What’s fascinating about this latest game falling to the processing power of machine’s neural network is the open-ended nature of the game. While games like Chess and Go feature a mindboggingly high number of move combinations and possibilities, all of those possibilities are known to the computer because all of the pieces dictating those possibilities are visible.
Not so for real-time strategy (RTS) games like StarCraft II. When the game’s “fog of war” keeps the opponent’s moves and tactics hidden, the computer must make strategic choices based on imperfect and incomplete information. When a computer-agent operating in an environment like that whips the best in the world 5 games to 0 … well then. Just listen to the defeated champion’s take:
“AlphaStar [the computer player/agent] takes well-known strategies and turns them on their head. The agent demonstrated strategies I hadn’t thought of before, which means there may still be new ways of playing the game that we haven’t fully explored yet.”
This kickoff article is the doorway to an entire issue of articles all exploring the world of artificial intelligence here at the beginning of 2019.
“we’re now at the point where AI is going to get normal fast. … so normal you won’t even notice.”
A team of researchers at Columbia University are working on a system that combines electrodes implanted in the brain to detect brain waves, a voice synthesizer, and a deep learning AI to make it all go. The goal is to be able to produce in computer generated speech the words that the test subject had heard by measuring the brain waves generated by the hearing, processing, and decoding of speech.
You can listen to the audio output of the effort yourself.
Yes, it’s been revealed in yet another way just how hungry Facebook is for the one asset they worship and crave above everything else: data. This time, it involved paying teens $20 per month for them to use a VPN app (with its connection to Facebook not at all clear) that basically served as an open conduit for Facebook to monitor nearly everything about the participants’ lives visible through their phone, texting, and web usage. But, it’s ok, says COO Sheyrl Sandberg, because they consented and were compensated. (Yes. She actually said that.)
Seeing these behaviors only through the lens of mobile phone apps distorts the picture so much we forget what it is we’re actually talking about. Imagine a flesh and blood stranger paying teens $20 to let the stranger follow them around wherever they went, and record everything they did … with $20 more for every friend the teen brought to the stranger.
Meanwhile, Facebook has written code into their product neutralizing the efforts of journalism outfit ProPublica to compile a database of political ads being run on Facebook. The whole point of ProPublica’s work was to provide transparency on the ads being run and how they are being targeted to Facebook users.

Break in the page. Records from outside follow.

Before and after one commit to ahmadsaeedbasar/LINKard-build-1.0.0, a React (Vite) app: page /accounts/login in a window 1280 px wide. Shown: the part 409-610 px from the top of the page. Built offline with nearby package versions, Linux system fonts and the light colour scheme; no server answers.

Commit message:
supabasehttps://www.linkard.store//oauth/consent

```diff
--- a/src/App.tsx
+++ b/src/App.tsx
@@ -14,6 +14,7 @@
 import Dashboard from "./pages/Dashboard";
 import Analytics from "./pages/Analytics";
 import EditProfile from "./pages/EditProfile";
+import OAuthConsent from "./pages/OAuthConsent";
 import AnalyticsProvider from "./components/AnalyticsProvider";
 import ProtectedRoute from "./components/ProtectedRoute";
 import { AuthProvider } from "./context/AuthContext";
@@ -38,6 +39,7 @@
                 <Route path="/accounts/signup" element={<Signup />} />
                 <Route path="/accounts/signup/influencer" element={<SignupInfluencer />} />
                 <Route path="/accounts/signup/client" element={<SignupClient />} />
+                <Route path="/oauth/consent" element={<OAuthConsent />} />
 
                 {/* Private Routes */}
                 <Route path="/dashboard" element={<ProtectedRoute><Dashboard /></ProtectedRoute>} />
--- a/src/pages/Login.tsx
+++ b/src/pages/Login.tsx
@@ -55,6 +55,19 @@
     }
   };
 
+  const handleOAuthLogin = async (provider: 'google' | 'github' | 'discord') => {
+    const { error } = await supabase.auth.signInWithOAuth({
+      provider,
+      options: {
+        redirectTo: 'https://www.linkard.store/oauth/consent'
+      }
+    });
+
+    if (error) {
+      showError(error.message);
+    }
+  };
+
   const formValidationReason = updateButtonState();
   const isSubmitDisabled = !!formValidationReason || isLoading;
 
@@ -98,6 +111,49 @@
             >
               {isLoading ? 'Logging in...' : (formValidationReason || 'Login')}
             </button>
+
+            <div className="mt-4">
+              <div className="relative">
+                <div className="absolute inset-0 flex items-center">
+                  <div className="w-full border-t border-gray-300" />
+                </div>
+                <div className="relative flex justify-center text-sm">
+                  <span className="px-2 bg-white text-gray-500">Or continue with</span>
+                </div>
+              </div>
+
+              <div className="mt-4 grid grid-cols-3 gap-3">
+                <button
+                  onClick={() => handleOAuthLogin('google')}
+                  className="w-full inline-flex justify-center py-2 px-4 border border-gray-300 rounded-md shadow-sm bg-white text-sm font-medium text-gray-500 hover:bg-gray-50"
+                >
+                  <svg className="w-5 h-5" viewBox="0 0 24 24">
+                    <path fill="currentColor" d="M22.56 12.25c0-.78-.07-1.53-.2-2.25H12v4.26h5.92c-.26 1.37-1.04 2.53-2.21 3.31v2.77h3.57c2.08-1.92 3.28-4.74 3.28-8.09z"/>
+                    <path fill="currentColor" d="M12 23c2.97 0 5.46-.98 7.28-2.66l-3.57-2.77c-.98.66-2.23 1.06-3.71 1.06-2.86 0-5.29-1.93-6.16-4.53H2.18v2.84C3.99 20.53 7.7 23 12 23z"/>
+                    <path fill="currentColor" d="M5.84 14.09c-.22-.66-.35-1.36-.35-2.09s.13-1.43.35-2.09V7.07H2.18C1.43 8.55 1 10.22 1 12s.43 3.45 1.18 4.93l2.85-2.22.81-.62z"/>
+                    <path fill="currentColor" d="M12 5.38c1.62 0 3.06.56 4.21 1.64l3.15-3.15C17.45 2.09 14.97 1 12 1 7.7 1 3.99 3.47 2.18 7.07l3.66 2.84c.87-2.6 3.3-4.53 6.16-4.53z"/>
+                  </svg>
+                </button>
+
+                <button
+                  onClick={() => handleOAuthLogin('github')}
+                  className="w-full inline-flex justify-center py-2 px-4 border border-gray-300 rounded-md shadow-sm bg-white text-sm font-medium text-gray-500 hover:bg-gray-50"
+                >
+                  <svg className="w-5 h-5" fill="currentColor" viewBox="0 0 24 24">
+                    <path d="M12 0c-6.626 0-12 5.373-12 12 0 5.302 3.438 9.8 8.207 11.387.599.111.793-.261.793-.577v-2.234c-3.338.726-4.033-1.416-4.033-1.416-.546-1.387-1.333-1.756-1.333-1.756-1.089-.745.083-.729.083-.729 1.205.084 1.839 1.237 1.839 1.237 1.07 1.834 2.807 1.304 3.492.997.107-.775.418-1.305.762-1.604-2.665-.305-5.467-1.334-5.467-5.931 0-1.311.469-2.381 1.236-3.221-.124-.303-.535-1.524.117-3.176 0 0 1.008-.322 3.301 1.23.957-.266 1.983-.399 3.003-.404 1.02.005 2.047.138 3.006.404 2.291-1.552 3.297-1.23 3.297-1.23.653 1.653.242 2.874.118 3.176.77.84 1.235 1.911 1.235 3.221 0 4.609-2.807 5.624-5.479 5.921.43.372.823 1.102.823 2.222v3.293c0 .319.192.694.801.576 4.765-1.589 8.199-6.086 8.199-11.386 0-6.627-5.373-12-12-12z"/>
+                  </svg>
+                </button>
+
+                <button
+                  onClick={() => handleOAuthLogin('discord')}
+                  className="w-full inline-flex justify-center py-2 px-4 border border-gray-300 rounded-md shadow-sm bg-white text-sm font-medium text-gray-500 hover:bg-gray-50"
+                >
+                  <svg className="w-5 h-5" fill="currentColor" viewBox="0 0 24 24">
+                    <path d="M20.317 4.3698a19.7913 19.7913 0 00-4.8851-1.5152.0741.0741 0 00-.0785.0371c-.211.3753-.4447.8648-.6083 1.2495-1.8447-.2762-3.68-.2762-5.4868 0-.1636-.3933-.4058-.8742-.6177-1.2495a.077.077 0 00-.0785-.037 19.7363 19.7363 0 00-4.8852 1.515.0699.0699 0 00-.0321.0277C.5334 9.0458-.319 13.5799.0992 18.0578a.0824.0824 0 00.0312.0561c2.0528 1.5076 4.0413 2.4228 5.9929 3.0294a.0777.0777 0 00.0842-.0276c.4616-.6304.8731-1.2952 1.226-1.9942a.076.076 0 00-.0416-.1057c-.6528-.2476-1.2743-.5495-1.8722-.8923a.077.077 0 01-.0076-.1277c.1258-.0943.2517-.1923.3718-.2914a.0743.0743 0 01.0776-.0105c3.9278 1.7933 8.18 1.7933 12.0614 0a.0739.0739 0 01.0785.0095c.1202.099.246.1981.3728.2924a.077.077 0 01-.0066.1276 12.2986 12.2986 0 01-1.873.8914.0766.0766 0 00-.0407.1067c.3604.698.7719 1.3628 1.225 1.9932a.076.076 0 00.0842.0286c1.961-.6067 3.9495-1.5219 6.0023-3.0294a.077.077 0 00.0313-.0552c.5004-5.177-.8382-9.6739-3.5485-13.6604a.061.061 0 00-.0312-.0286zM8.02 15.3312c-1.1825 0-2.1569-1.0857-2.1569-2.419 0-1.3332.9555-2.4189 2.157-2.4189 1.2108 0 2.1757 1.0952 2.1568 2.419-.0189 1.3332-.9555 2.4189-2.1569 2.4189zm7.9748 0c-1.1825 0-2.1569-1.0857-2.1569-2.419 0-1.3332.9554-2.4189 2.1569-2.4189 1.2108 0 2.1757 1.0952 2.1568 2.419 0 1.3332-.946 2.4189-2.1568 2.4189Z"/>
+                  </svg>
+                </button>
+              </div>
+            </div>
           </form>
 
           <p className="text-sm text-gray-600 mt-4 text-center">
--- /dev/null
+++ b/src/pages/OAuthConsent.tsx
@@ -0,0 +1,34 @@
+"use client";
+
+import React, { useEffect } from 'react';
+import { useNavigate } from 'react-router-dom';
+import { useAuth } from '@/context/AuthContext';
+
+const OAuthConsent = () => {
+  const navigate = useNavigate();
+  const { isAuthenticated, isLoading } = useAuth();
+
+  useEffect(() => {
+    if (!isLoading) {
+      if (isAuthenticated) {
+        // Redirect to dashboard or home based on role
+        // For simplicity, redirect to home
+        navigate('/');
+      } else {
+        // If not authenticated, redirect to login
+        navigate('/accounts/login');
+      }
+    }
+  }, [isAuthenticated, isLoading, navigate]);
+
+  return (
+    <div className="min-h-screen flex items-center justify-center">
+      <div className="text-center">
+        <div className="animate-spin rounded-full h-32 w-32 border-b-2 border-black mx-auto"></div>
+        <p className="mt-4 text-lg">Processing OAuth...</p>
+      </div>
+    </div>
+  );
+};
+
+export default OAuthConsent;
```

Facebook has put the kibosh on that work. They’re building their own tool for folks to use, they say, that will be as comprehensive and transparent for users as was ProPublica’s. Facebook wouldn’t lie about that to shield the workings of their money making machine, would they?